- What the task asks: Go through the records and report each line in which the word "models" occurs.

Data records
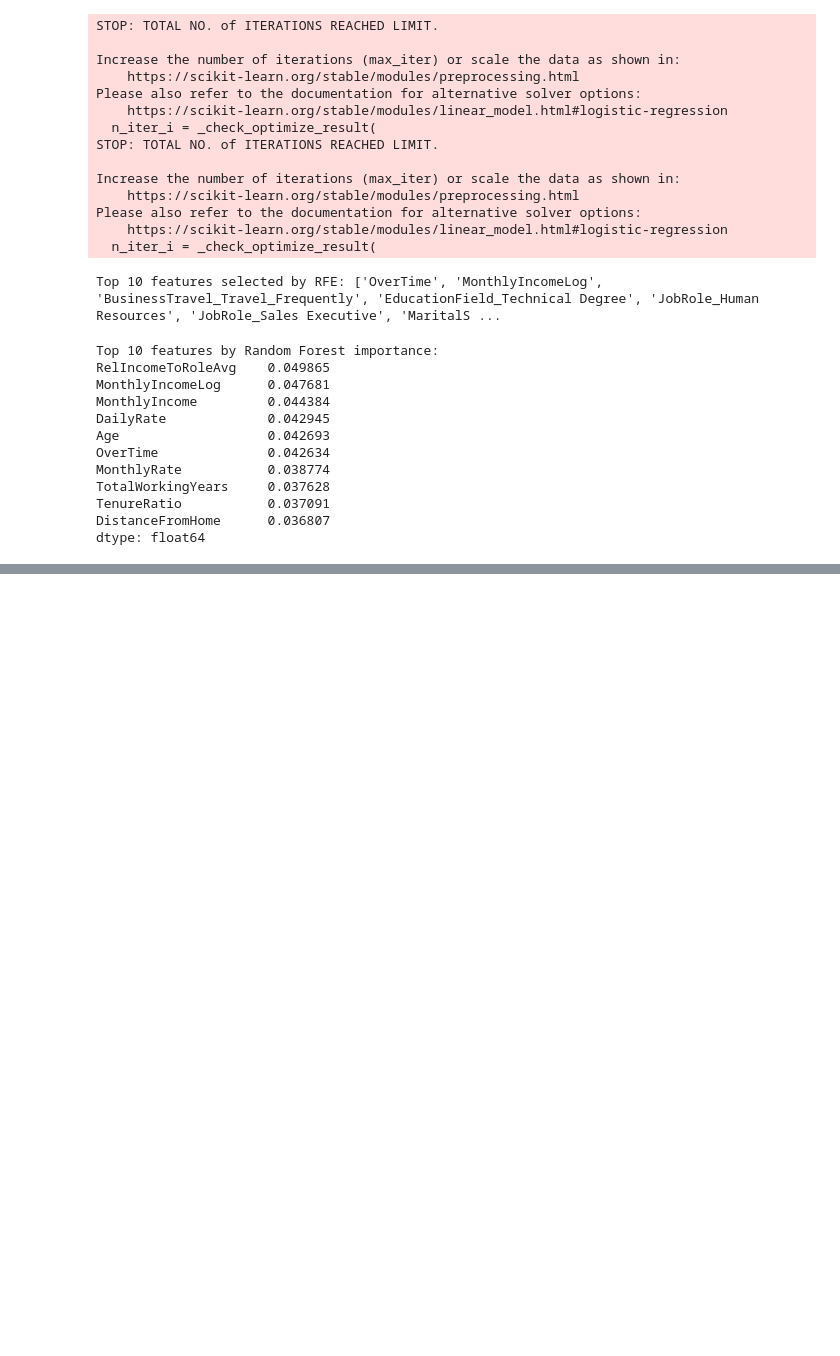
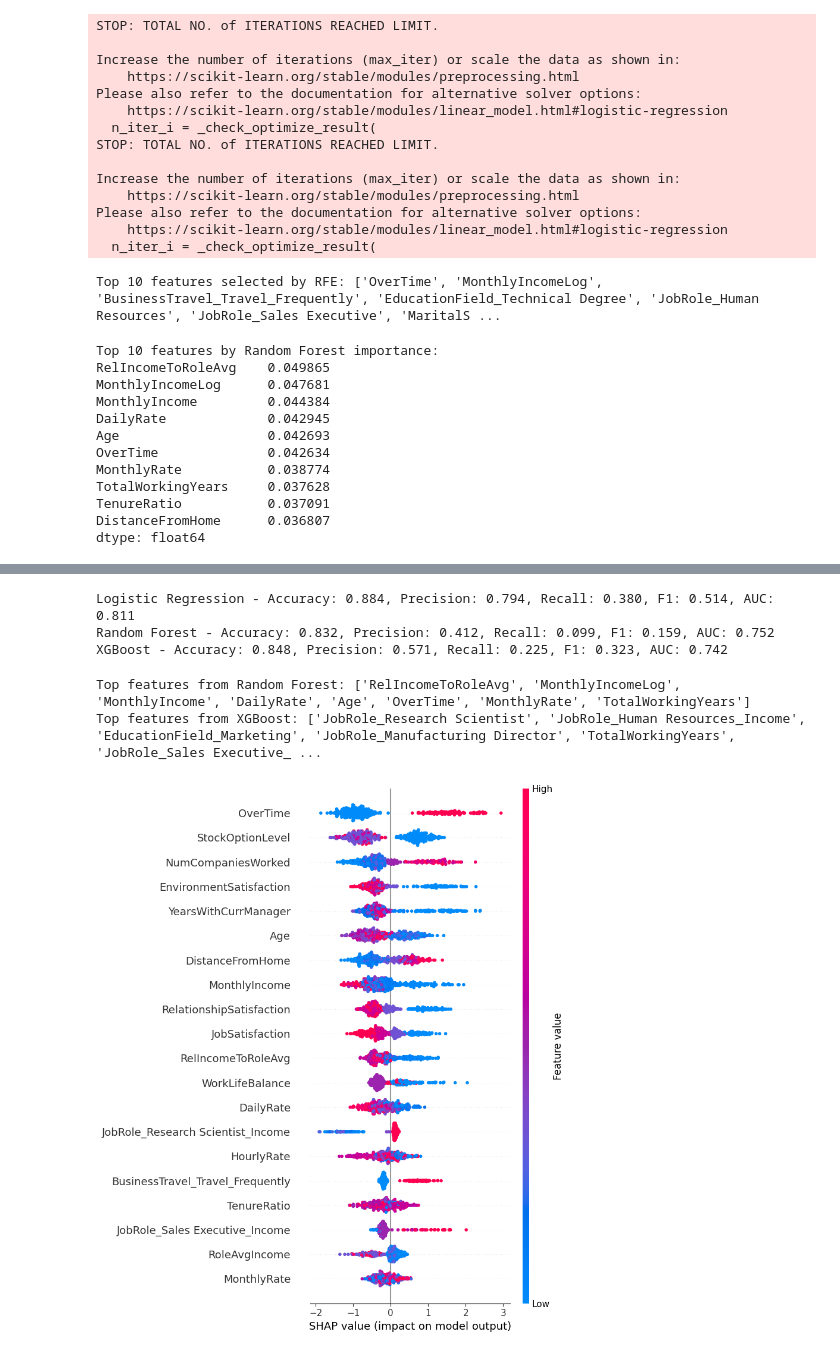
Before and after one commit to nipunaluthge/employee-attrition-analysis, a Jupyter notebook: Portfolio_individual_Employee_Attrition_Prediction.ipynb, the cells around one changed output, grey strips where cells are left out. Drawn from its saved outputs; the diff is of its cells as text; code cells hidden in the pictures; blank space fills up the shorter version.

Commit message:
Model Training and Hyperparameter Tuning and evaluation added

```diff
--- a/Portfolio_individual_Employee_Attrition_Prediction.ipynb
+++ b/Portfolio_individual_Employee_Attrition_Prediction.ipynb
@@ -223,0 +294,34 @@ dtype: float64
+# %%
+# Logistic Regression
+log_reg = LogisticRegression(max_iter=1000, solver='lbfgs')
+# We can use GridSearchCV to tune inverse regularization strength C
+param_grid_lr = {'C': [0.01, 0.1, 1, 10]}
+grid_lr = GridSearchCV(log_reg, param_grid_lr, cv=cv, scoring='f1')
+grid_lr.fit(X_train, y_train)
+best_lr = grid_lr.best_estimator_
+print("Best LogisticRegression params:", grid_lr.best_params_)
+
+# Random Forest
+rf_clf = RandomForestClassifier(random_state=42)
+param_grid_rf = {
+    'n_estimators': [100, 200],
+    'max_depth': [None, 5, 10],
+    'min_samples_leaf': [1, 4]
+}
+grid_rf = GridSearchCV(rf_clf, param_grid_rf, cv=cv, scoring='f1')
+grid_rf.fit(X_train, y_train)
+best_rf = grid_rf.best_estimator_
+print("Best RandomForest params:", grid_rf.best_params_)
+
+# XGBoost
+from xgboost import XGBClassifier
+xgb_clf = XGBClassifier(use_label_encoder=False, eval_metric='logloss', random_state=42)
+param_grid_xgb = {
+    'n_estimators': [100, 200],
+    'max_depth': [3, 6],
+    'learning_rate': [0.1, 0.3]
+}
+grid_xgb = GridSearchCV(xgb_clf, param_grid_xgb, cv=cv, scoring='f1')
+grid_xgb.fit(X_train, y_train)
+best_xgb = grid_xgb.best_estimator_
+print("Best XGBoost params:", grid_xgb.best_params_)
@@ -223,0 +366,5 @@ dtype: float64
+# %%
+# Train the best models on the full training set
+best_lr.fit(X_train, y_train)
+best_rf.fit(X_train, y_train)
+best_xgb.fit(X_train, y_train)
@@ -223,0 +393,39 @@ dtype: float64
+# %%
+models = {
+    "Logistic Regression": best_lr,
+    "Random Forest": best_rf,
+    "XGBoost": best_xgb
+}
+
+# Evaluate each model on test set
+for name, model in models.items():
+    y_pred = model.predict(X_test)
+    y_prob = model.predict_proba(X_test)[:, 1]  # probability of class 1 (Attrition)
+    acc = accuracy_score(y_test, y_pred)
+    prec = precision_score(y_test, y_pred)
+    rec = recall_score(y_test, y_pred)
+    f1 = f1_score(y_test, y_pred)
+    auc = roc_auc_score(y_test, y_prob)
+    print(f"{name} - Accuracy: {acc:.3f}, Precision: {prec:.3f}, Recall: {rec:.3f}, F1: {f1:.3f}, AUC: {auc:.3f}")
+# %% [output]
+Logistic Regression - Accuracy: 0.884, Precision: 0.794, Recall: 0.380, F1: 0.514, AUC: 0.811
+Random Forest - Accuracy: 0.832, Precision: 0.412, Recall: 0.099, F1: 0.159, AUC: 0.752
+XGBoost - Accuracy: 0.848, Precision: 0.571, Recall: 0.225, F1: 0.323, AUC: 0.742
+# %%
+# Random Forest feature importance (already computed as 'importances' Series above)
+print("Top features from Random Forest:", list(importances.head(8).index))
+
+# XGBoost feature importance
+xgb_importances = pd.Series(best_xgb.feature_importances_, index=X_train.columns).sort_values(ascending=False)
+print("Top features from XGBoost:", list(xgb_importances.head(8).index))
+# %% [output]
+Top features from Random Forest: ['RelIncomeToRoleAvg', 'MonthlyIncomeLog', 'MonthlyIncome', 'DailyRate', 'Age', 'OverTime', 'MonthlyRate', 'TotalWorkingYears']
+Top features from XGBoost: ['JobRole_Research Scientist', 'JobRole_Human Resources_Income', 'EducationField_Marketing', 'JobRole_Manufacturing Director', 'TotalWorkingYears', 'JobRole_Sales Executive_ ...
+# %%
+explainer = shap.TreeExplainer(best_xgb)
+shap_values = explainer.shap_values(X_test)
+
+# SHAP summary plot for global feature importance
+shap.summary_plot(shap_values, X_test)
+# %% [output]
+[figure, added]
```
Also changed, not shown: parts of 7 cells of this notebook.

- Reply:
+# Train the best models on the full training set
+models = {
+for name, model in models.items():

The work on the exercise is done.